This week, we have photos of the Germanwings flight crash scene, preparations for launch at the Baikonur cosmodrome, a sinkhole in New Jersey, unrest and airstrikes in Yemen, Alaskan Wood bison returning to the wild, the last Jew in the Turkish town of Edirne, a memorial to Singapore's founding father Lee Kuan Yew, and much more.
Thirty-six years ago, on March 26, 1979, Egypt and Israel signed a historic peace treaty that has held to this day.
Friday was the vernal equinox, the first day of spring in the Northern Hemisphere, despite continued wintry conditions in a few places (I'm looking at you, New England).
I'd like to show you a few views of Bhutan, its remarkable landscape, and colorful architecture, courtesy of Google's Street View team (with links, so you can explore more on your own).

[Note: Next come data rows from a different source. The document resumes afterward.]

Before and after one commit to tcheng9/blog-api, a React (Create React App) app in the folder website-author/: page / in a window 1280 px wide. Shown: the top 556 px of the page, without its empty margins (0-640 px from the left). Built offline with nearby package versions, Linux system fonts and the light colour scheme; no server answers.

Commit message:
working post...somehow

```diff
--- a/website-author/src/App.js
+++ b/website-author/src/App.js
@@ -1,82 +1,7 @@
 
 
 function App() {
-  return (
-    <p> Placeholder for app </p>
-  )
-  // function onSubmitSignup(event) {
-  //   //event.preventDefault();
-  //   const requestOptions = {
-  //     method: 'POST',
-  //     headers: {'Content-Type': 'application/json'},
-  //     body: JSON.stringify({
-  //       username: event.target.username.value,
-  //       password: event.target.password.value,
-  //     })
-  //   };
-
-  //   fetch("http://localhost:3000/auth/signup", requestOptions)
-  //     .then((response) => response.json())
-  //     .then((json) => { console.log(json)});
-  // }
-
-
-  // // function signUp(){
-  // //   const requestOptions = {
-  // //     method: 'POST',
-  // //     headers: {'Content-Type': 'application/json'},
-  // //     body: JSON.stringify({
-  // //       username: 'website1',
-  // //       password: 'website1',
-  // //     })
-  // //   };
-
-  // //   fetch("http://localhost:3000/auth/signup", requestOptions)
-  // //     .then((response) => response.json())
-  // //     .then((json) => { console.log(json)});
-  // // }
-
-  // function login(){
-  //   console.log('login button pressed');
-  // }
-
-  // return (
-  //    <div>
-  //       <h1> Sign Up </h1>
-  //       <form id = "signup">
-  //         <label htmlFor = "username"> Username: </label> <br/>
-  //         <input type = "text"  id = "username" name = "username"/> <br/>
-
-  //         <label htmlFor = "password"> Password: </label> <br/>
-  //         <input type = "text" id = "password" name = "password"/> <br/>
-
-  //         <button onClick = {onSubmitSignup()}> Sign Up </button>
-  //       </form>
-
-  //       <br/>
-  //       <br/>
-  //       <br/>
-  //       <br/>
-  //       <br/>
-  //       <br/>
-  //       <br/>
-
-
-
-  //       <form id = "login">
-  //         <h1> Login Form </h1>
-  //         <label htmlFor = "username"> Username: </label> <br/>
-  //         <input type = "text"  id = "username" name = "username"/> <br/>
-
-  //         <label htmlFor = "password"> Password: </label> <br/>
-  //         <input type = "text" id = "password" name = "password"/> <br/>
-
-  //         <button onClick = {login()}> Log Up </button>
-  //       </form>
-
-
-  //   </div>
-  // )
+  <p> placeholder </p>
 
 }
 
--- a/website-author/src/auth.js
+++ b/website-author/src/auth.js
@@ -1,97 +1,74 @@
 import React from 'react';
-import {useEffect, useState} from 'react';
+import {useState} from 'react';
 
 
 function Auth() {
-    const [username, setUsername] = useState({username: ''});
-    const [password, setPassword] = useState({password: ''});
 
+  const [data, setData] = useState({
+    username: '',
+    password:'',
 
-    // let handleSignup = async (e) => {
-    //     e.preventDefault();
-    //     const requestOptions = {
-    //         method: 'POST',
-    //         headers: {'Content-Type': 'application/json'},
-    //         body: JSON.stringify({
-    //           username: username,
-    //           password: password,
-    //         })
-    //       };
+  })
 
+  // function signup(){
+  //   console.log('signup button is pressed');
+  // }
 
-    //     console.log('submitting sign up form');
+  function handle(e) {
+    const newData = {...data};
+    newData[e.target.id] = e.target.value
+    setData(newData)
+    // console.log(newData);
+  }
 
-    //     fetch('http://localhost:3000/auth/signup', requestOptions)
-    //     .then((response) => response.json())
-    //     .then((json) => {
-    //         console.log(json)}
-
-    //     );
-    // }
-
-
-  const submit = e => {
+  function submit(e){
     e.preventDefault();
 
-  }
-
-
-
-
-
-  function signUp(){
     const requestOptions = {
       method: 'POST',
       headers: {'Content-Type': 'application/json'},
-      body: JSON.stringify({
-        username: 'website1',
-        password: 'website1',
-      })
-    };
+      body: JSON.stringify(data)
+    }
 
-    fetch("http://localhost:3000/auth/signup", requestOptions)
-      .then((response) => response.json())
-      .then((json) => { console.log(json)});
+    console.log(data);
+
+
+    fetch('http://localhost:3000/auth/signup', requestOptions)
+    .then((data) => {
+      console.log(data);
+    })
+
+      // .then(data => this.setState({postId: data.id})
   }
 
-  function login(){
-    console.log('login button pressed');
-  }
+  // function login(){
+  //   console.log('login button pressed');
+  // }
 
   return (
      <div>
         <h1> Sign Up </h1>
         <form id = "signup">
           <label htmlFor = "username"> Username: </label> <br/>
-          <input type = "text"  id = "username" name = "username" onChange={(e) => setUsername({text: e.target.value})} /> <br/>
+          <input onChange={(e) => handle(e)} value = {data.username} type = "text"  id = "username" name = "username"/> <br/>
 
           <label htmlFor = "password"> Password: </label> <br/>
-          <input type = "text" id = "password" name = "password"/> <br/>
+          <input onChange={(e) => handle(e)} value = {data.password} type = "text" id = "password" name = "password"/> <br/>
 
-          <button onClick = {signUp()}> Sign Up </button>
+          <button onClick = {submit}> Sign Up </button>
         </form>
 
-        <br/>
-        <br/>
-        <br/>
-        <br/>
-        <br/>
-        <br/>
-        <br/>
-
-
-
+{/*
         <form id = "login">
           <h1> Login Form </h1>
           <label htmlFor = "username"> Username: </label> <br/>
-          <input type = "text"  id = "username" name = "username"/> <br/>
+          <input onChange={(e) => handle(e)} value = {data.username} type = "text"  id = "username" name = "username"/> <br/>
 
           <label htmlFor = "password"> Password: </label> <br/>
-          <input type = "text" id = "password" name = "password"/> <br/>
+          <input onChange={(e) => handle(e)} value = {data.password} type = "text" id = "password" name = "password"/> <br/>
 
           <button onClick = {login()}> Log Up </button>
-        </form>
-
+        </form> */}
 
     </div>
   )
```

Part of France's North Atlantic coast and southwestern England braced for their first giant tide of the millennium on Saturday as the alignment of the sun and the moon created an ocean surge not seen since 1997.
This week, we take a look at the recent solar eclipse, the Bedlam burial ground in London, a dragster broken in half, the terrorist attack in Tunisia, protests against the European Central Bank, frozen hair in the Yukon, a monstrous statue in Seoul, and much more.
It's time once again for a look at the animal kingdom and our interactions with the countless species that share our planet, a roundup of animals in the news from recent months, seen from the perspectives of their human observers, companions, captors, and caretakers.
Severe Tropical Cyclone Pam hit Vanuatu late on March 13, packing wind gusts of up to 320 kilometers (200 miles) an hour, causing widespread damage in the archipelago nation in the South Pacific Ocean.
For the past two weeks, 30,000 Iraqi soldiers and police officers, and several paramilitary popular-mobilization units have been advancing on the city of Tikrit and the surrounding ISIS-held territory north of Baghdad.
This week, we take a look at a rocket motor test in Utah, a crackdown on student protests in Burma, fatal urban encounters for a leopard in India and a cougar in California, a crude oil train wreck in Ontario, a mummified frozen body found on a glacier on a Mexican volcano, Syrians digging caves for shelter from the continuing government air attacks, and much more.
A half-century ago, the war in Vietnam was escalating, the space race was in full swing, the Rolling Stones were on a world tour, the bravery of those who marched to Selma led to the passage of the Voting Rights Act, and the St. Louis Arch was completed.
The editors of Smithsonian magazine have just announced the finalists in their 12th annual photo contest, selected from more than 26,500 entries. They've kindly allowed me to share several of these images here.
Over the weekend in Ukraine's breakaway republic of Donetsk, self-proclaimed authorities celebrated International Women's Day by holding a beauty pageant. The contestants were all female soldiers fighting with pro-Russian rebels in eastern Ukraine.
The Sony World Photography Awards, an annual competition hosted by the World Photography Organisation, just announced its shortlist of winners. This year's contest attracted 173,444 entries from 171 countries.
Aoshima Island is one of about a dozen "cat islands" around Japan, small places where there are significantly more feline residents than people. In Aoshima more than a hundred cats prowl the island, curling up in abandoned houses or strutting about in the quiet fishing village.